St Mary Graces

I give her a name, Nell, the lost belltower
reverberating again. I pick an age
from the range suggested: let her be thirty-one,
with a man, four children
living. I invent her a profession:
baker. I give her a dry humour,
a brisk scorn for her mother, a crimson
ribbon in her hair, which is oak-brown,
massive against her neck, her eyes brown,
her hands padded and practical. I offer her
what little I can, being so ignorant
and she so much diminished, a scattering
of ribs and knuckles over a narrow space
hollowed between her neighbours;
and a skull
lustrous, the stain
of copper that leached down to her, through the flooring,
foundations, the soil above her, her winding-sheet,
five centuries after her death, when they were stamping
kings and queens onto farthings;
her even teeth
jade-green, fit for a party or a plague.

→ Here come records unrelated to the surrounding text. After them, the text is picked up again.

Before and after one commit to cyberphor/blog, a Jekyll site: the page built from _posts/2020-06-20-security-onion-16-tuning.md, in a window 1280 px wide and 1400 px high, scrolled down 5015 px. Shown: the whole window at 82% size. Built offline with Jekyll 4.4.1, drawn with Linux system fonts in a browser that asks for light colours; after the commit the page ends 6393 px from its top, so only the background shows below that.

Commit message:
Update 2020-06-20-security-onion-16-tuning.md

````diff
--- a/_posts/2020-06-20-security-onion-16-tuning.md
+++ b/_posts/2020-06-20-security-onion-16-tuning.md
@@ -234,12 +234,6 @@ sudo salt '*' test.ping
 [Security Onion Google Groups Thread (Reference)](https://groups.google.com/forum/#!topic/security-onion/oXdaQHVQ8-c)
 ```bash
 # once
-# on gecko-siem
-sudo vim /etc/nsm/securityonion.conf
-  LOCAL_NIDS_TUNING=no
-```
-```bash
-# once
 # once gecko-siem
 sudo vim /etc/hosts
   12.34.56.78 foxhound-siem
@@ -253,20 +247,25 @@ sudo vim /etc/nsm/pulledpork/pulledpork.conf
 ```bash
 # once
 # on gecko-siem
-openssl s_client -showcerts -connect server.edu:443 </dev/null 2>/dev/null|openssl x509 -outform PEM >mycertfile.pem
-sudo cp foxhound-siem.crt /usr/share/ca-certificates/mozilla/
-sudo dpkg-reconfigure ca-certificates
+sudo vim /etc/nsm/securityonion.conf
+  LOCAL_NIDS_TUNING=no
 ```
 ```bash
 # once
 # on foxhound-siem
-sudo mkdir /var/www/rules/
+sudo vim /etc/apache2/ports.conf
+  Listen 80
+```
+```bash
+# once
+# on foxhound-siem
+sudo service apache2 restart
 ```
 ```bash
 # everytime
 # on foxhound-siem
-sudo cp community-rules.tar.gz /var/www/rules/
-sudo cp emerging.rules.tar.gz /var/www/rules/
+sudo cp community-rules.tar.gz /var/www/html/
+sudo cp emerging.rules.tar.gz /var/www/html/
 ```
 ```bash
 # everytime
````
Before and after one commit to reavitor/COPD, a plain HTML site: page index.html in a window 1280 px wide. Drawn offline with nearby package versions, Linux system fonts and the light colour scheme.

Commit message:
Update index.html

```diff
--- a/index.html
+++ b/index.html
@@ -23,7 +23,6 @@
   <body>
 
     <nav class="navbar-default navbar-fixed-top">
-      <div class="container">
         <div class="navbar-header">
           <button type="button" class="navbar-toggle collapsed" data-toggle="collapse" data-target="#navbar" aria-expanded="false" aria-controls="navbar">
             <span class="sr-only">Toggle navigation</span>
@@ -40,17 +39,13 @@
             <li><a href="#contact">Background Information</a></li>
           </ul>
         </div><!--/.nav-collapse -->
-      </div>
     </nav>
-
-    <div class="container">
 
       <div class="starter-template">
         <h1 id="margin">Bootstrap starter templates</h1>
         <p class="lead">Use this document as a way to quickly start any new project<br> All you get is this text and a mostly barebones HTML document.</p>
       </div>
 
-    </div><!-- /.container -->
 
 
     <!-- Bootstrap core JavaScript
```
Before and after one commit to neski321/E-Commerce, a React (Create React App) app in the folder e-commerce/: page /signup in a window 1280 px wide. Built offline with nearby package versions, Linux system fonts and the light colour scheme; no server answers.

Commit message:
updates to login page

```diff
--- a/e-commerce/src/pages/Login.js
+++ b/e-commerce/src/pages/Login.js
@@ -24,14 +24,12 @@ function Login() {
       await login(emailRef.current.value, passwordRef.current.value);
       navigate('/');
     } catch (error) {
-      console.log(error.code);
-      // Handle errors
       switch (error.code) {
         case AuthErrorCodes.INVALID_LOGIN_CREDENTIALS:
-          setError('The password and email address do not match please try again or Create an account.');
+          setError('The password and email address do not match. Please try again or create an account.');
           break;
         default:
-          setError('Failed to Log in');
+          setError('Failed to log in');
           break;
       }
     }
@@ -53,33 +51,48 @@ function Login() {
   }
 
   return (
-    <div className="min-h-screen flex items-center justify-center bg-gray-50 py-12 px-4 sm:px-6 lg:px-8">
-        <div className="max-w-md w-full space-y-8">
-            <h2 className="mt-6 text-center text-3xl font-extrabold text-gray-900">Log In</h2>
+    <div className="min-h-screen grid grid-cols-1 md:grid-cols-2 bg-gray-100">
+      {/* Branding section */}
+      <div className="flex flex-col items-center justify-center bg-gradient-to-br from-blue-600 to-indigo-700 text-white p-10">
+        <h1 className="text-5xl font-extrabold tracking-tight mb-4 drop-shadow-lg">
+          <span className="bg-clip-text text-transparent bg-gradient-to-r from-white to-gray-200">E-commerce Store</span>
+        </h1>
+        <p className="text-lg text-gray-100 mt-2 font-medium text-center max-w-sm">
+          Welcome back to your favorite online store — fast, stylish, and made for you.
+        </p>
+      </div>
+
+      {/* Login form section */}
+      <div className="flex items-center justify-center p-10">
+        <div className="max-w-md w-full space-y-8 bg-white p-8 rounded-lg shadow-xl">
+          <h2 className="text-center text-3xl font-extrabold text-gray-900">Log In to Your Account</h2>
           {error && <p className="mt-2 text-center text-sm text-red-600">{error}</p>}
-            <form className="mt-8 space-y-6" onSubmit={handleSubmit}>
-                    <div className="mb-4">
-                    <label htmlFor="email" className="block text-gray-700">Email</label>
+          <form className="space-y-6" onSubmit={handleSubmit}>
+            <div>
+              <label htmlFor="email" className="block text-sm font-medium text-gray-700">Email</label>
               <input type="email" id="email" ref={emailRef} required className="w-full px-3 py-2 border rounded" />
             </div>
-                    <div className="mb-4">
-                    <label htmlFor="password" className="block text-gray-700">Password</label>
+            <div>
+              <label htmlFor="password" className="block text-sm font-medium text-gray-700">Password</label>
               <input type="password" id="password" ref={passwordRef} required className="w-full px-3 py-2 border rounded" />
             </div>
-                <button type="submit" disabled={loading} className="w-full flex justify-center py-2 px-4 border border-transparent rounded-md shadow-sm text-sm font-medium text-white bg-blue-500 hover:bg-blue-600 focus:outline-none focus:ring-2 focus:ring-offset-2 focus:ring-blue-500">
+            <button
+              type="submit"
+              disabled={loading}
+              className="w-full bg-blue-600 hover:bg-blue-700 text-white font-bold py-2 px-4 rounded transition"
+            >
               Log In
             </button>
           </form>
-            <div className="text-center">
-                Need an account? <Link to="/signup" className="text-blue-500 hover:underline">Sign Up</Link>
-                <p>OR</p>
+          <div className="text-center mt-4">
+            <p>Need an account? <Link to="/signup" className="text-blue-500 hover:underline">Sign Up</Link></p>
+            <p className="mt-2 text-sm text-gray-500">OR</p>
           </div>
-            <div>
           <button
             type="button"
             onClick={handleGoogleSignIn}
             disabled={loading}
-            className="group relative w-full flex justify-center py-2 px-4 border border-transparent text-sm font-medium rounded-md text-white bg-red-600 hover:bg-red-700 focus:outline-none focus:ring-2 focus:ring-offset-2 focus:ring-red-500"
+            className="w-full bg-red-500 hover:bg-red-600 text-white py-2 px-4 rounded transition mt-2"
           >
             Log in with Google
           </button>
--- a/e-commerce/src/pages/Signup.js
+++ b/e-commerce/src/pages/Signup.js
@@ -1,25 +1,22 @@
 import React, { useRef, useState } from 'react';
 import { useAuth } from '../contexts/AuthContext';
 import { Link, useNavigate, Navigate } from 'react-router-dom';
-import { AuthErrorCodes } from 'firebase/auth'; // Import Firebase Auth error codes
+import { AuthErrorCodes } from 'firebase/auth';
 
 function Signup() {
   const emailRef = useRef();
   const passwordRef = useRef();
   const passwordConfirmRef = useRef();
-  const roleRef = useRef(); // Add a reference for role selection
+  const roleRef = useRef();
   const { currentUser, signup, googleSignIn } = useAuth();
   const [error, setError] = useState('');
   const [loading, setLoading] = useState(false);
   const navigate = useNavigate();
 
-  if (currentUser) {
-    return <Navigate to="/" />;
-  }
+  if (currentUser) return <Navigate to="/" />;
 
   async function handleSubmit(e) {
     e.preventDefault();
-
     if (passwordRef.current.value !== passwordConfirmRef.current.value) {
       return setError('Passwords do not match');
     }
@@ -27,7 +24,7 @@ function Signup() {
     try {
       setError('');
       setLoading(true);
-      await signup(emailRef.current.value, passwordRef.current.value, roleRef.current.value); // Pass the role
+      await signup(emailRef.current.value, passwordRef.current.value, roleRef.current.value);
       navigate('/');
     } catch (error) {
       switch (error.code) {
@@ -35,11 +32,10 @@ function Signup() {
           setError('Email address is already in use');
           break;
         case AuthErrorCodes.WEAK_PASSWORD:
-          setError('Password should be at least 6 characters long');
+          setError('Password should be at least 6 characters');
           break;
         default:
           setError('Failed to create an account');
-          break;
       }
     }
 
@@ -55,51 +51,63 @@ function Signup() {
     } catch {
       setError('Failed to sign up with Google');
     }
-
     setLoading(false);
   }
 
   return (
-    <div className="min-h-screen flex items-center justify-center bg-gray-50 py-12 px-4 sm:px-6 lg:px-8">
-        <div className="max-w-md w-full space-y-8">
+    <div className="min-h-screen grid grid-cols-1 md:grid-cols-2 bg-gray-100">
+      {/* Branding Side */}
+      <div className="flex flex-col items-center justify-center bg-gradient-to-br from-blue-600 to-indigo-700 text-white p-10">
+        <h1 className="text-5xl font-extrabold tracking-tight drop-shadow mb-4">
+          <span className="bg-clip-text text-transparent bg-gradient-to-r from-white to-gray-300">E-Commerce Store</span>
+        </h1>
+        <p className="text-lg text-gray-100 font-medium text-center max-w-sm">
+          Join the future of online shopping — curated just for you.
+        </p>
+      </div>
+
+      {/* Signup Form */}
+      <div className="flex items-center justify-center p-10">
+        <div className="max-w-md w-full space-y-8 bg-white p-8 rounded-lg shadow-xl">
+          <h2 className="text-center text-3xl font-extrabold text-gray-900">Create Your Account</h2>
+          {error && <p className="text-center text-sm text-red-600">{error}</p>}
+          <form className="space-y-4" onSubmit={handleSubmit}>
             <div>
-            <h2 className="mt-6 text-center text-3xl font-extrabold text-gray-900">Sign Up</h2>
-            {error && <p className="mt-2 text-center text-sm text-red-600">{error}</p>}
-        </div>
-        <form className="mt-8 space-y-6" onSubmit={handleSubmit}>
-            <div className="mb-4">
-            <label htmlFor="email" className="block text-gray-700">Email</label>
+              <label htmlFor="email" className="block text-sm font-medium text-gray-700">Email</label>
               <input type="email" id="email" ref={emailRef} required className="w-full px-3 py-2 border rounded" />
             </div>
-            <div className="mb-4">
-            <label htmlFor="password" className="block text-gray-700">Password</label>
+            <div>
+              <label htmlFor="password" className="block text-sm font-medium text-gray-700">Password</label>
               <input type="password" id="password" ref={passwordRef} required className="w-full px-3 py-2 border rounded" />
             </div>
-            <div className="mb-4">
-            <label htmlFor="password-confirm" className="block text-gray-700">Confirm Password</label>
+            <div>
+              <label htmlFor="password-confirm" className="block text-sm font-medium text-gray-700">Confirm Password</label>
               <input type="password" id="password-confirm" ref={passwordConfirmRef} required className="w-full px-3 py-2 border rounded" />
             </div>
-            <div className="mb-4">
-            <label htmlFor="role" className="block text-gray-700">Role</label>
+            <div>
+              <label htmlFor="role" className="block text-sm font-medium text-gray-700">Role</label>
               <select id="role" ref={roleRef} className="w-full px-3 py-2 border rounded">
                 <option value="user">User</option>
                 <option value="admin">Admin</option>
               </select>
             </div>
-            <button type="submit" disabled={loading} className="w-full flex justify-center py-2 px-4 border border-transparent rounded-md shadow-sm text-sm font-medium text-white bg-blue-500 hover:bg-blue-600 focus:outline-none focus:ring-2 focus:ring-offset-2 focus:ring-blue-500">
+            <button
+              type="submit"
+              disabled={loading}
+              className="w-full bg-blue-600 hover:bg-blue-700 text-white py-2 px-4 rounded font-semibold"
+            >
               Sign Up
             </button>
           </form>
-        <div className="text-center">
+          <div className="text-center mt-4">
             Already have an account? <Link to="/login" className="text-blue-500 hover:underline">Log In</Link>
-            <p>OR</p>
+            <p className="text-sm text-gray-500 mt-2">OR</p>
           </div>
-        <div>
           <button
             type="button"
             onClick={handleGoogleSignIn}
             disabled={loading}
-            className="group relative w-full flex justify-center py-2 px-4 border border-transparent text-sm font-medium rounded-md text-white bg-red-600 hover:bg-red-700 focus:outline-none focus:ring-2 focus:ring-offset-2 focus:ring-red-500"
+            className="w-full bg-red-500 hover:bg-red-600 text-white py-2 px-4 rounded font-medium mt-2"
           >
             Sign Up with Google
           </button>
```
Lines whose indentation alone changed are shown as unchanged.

The Royal Mint was built in the early nineteenth century on the site of the Cistercian abbey of St Mary Graces; which in turn was built over a fourteenth-century ‘catastrophe cemetery,’ a mass grave for plague victims.